Saved data entries:
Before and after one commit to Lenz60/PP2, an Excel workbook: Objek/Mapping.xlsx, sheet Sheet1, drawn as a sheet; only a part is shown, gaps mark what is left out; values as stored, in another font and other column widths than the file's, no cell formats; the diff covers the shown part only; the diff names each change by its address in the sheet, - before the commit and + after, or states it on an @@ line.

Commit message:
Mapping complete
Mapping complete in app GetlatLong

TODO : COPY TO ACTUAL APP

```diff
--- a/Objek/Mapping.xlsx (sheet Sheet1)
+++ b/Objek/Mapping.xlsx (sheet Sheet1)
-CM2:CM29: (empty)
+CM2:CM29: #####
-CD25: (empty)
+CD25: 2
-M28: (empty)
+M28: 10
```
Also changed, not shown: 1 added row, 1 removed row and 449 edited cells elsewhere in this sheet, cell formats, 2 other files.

--

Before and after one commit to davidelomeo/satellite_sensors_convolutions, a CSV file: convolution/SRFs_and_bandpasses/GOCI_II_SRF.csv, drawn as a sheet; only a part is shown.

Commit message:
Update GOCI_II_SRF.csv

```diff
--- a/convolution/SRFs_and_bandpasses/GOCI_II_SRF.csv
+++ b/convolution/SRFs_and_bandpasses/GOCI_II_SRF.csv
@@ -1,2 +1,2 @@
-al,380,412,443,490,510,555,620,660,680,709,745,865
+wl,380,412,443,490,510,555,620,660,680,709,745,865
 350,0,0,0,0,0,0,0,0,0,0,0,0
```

About this task: In the records above, locate every line with the string "xlsx" and copy it.

Answer for the task:
Before and after one commit to Lenz60/PP2, an Excel workbook: Objek/Mapping.xlsx, sheet Sheet1, drawn as a sheet; only a part is shown, gaps mark what is left out; values as stored, in another font and other column widths than the file's, no cell formats; the diff covers the shown part only; the diff names each change by its address in the sheet, - before the commit and + after, or states it on an @@ line.
--- a/Objek/Mapping.xlsx (sheet Sheet1)
+++ b/Objek/Mapping.xlsx (sheet Sheet1)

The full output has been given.